__What to produce__: Count every line below that holds "value". Number only.

Records from a data source:

◆ ◆ ◆ ◆ ◆ ◆ ◆

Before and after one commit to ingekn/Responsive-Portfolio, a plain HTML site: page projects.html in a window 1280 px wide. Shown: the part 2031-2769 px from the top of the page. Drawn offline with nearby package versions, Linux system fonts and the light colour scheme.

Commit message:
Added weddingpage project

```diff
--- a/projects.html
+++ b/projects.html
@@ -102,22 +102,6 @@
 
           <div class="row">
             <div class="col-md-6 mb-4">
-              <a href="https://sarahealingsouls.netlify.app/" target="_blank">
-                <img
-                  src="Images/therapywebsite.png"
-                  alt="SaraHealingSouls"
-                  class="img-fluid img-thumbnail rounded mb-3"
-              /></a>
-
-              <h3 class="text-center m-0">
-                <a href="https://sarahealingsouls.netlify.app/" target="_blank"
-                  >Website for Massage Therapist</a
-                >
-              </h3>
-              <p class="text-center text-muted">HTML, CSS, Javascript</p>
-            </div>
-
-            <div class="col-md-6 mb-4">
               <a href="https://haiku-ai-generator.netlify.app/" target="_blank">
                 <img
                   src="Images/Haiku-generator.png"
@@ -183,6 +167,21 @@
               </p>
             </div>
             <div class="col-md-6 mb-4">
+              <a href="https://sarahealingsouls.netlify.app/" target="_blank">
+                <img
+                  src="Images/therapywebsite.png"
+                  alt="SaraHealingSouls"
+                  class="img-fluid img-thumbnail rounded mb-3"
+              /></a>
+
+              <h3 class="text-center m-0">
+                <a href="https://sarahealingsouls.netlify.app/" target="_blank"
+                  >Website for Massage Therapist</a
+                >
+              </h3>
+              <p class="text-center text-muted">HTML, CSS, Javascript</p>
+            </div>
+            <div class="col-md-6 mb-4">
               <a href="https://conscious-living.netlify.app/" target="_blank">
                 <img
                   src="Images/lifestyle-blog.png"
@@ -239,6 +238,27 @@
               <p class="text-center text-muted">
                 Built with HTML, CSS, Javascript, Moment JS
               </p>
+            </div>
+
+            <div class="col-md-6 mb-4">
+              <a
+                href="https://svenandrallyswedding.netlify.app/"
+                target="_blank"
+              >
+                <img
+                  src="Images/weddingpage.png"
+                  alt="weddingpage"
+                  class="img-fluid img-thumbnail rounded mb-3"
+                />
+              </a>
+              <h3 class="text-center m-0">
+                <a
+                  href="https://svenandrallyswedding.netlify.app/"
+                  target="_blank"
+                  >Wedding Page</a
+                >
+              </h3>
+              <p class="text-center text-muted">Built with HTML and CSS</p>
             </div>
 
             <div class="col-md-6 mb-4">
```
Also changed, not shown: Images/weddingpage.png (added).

◆ ◆ ◆ ◆ ◆ ◆ ◆

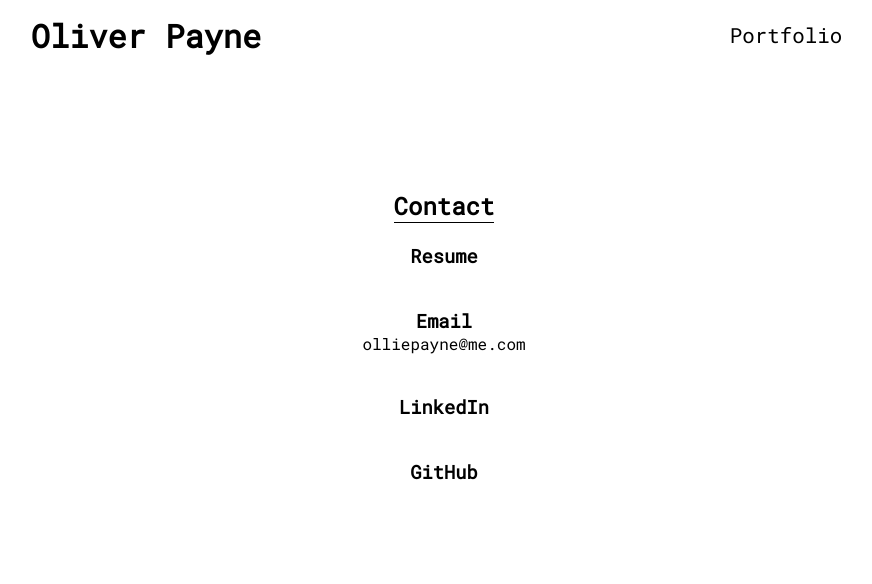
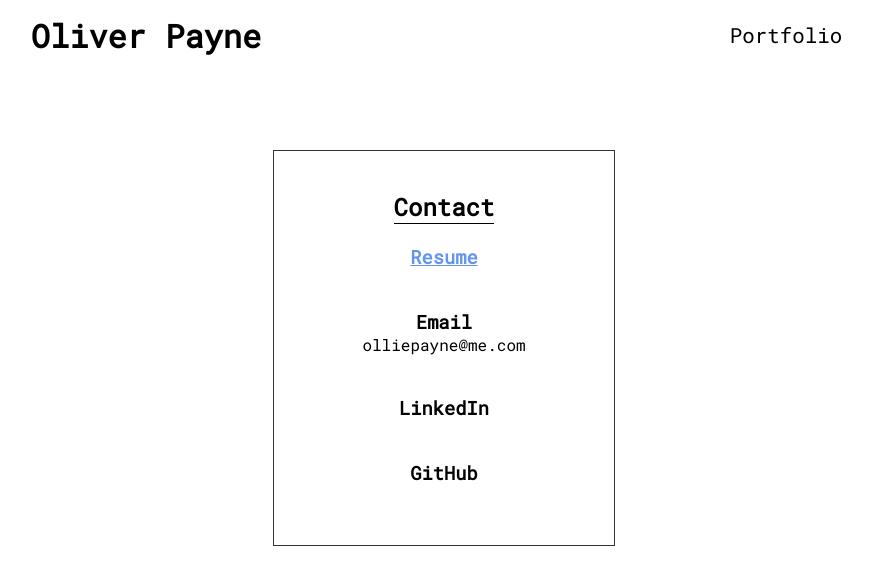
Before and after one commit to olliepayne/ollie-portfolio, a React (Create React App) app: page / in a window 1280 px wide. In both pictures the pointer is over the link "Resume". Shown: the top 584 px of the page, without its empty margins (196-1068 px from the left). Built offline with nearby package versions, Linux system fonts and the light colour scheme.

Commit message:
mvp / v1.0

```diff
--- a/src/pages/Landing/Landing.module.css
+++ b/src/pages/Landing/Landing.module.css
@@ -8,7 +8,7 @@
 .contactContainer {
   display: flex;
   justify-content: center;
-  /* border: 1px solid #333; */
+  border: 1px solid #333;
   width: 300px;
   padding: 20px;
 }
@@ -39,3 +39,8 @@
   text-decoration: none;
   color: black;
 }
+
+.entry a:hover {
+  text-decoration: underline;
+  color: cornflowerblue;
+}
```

◆ ◆ ◆ ◆ ◆ ◆ ◆

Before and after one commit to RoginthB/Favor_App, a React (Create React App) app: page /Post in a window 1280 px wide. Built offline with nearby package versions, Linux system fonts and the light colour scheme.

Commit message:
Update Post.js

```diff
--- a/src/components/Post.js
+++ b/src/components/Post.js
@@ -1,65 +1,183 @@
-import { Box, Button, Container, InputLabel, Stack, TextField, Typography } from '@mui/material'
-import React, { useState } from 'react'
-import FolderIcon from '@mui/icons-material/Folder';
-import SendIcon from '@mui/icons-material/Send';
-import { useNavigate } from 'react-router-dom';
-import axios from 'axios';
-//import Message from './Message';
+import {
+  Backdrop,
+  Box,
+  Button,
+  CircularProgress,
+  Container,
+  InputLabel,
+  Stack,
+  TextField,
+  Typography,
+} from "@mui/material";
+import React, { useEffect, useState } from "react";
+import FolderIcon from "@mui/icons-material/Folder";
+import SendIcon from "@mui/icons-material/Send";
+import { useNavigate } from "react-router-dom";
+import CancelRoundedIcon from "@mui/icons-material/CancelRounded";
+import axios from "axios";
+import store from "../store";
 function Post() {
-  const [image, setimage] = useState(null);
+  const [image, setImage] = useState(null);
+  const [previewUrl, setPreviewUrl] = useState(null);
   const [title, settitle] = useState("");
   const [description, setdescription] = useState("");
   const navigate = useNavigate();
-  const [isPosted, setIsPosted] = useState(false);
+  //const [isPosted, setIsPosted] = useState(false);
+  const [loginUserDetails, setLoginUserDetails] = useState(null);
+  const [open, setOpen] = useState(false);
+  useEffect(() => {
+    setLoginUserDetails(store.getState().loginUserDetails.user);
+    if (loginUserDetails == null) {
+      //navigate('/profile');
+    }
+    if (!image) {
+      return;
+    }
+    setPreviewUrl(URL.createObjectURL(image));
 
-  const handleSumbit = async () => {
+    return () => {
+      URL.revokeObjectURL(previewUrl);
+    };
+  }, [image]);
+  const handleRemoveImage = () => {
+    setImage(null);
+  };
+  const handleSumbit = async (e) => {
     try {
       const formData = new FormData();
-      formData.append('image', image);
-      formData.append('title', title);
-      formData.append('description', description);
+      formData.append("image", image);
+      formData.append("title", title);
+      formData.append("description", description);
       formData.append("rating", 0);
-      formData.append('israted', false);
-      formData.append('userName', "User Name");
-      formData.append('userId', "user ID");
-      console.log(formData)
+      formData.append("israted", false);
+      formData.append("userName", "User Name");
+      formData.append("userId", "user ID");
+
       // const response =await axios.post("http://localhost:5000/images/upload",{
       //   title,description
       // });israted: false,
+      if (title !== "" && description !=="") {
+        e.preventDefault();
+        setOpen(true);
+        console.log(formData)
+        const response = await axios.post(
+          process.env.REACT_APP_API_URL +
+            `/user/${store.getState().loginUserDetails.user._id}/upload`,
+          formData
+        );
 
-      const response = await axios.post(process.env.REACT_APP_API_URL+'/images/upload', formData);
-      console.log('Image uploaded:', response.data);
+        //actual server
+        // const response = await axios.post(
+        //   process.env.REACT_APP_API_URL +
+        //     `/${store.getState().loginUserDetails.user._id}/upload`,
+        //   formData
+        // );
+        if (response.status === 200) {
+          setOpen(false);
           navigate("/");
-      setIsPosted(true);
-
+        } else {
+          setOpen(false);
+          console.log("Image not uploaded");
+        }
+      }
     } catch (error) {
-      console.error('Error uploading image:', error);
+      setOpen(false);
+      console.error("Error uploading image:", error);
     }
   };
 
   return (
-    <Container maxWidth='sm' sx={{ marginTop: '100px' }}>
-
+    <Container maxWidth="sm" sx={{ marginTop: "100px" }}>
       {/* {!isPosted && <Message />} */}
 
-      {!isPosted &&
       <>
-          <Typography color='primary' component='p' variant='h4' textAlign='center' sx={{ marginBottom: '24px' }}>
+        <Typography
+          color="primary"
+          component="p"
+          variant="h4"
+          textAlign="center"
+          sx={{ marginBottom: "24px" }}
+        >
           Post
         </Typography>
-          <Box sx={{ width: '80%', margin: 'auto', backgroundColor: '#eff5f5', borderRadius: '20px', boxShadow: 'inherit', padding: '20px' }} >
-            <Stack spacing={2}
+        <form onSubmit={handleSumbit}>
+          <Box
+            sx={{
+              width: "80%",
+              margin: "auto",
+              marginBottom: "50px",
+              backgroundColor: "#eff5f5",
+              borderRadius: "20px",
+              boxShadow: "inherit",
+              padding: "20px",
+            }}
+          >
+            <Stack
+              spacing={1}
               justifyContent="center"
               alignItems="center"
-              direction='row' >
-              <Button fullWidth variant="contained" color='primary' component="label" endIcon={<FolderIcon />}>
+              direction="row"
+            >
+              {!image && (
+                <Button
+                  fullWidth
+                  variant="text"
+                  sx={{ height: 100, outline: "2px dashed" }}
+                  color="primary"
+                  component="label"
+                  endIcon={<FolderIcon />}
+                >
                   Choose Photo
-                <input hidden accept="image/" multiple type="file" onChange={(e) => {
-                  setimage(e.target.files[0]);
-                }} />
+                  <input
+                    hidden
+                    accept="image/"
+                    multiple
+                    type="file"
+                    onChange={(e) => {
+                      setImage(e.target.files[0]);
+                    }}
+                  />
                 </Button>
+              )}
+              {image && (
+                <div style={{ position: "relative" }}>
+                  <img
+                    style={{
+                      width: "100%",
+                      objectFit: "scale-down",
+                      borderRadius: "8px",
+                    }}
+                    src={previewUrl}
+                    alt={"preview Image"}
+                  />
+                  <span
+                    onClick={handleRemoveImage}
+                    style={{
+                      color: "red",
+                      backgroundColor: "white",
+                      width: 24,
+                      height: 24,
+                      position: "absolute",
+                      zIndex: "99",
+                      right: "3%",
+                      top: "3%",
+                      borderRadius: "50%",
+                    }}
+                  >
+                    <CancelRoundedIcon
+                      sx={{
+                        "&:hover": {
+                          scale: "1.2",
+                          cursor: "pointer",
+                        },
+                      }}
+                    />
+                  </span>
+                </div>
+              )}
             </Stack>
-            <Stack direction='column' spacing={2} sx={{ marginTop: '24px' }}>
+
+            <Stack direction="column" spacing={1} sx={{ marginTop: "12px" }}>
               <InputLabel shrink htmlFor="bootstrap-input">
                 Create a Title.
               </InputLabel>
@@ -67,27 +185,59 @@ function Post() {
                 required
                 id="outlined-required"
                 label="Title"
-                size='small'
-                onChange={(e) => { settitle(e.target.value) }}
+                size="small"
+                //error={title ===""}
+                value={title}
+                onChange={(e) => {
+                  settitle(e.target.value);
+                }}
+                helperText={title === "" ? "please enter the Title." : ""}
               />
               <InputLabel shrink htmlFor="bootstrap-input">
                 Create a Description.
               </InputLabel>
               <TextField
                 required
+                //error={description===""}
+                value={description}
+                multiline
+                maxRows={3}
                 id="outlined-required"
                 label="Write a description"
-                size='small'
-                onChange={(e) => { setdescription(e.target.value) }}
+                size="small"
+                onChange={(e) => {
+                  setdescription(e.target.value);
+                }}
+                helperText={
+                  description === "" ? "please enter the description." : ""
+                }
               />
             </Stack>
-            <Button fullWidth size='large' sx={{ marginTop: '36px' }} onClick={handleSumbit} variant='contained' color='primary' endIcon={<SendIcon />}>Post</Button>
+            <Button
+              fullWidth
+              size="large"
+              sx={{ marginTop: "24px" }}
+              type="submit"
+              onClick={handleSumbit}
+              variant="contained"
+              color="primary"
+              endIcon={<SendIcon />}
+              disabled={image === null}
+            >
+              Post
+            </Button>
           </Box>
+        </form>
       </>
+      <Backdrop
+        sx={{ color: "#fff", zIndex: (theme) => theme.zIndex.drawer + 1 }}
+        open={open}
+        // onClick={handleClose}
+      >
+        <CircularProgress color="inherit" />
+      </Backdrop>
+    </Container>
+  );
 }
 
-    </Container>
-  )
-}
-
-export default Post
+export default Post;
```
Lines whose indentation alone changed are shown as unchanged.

◆ ◆ ◆ ◆ ◆ ◆ ◆

__Solution to this exercise__: 6